ST. PAUL — Minnesotans who suffer from post-traumatic stress disorder will be eligible to try medical cannabis starting Aug. 1.

To receive the drug through the program, patients need to visit a health care professional who must then certify to the Minnesota Department of Health that the patients suffer from the condition. Once certified, patients can then register on the state health department's website. Registration for PTSD started July 1.

Before this summer, people who suffer the effects of post-traumatic stress were not eligible for the drug.

But the 2014 state law that created the system that allows Minnesotans access to non-smokable marijuana without fear of state penalties authorizes the state commissioner of health to add qualifying medical conditions to the program.

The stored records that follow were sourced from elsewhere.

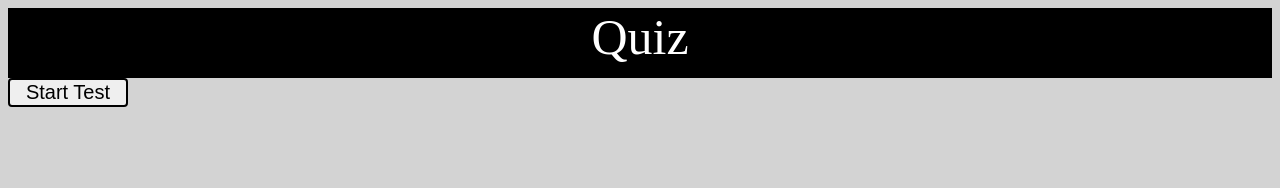
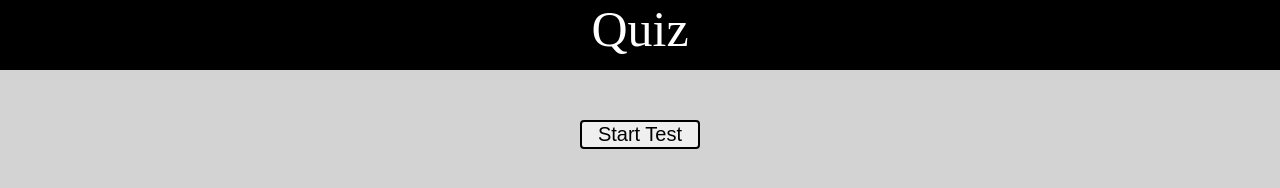
Before and after one commit to geetansh73/QuizModule, a plain HTML site: page index.html in a window 1280 px wide. Drawn offline with Linux system fonts and the light colour scheme.

Commit message:
Update index.html

```diff
--- a/index.html
+++ b/index.html
@@ -5,6 +5,7 @@
     body
     {
     background-color: lightgray;
+    margin: 0;
     }
     #m
     {
@@ -77,6 +78,9 @@ border-radius: 10px 10px 10px 10px;
 background-color: 9ACD32;
 height: 5%;
 width: 120px;
+display: block;
+margin: auto;
+margin-top: 50px;
 font-size: 20px;
 text-align:center;
 border-radius: 4px;
```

Last year, after a decision from the health commissioner, people who suffer from intractable pain, as certified by their medical providers, became eligible. This year, the state is adding PTSD.

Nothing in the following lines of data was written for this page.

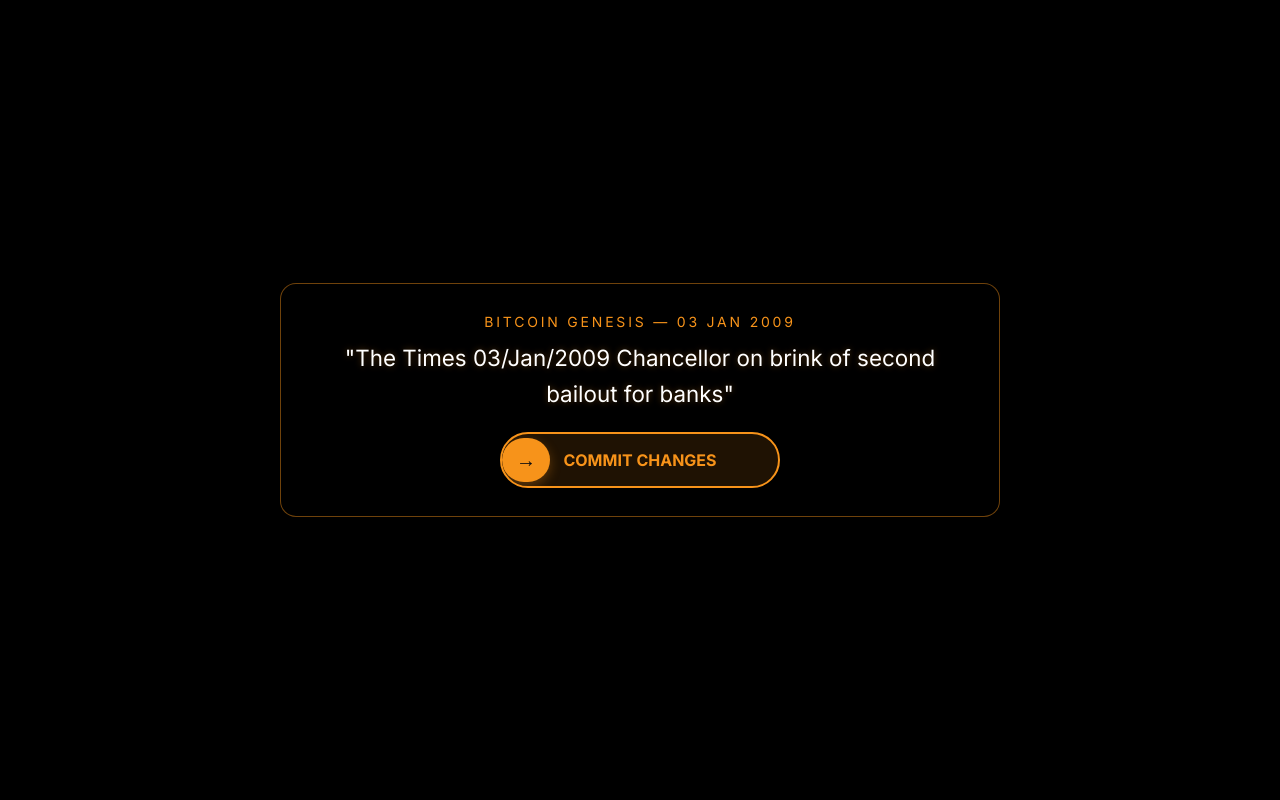
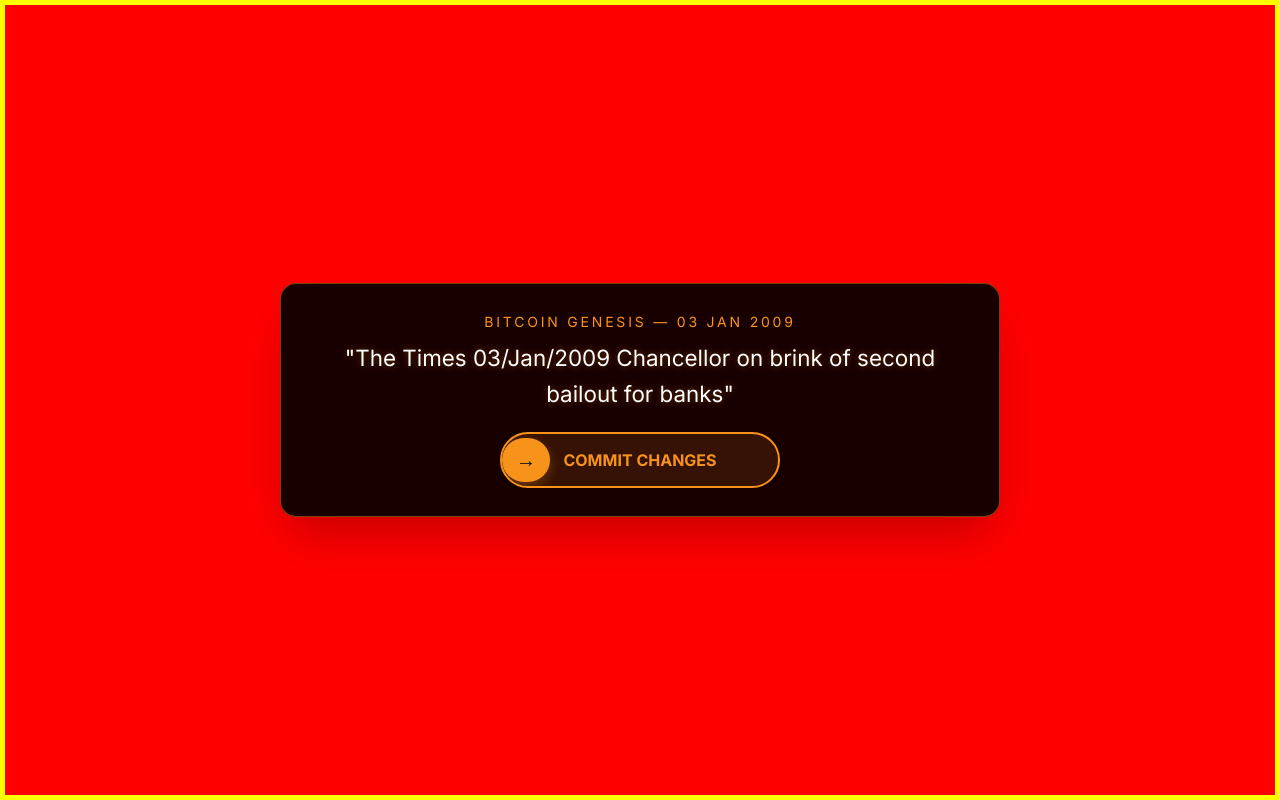
Before and after one commit to Blazekachu/ordinalstrategy-nextjs, a Next.js app: page / in a window 1280 px wide. Built offline with nearby package versions, Linux system fonts and the light colour scheme; no server answers.

Commit message:
DEBUG: Make canvas bright red with yellow border to test visibility

```diff
--- a/app/page.tsx
+++ b/app/page.tsx
@@ -355,7 +355,7 @@
       {/* Landing Overlay */}
       {showGate && (
         <div className="fixed inset-0 z-[10000] bg-black">
-          <canvas ref={gateCanvasRef} className="absolute inset-0 w-full h-full" style={{ display: 'block', opacity: 1, zIndex: 1 }} />
+          <canvas ref={gateCanvasRef} className="absolute inset-0 w-full h-full" style={{ display: 'block', backgroundColor: 'red', border: '5px solid yellow' }} />
           <div className="absolute inset-0 flex items-center justify-center p-4" style={{ zIndex: 2 }}>
             <div className="relative max-w-[720px] w-full bg-black/90 border border-[#f7931a]/45 rounded-2xl shadow-2xl p-5 md:p-7 text-center font-mono backdrop-blur-sm">
               <div className="text-xs md:text-sm tracking-[0.2em] uppercase text-[#f7931a] mb-2">
```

The U.S. Department of Veterans Affairs gives a sharply negative review of the use of medical marijuana to treat PTSD on its website. But current VA Secretary David Shulkin said this spring that there is "some evidence" the drug may be helpful to veterans, according to reports.

Currently, there are 7,721 Minnesotans registered in the program, according to the state Department of Health.

As of a January report, a majority of those receiving medical cannabis suffered from intractable pain, followed by muscle spasms and cancer. Scott Smith, a health department public information officer, said the department did not have an estimate of the number of people who would enroll who suffer from PTSD.

A National Institute of Mental Health report says that 3.5 percent of the U.S. population suffers from PTSD anxiety in a yearlong period.

Rachel E. Stassen-Berger can be reached at 651-224-5812 and rstassen-berger@, or on Twitter at @rachelsb.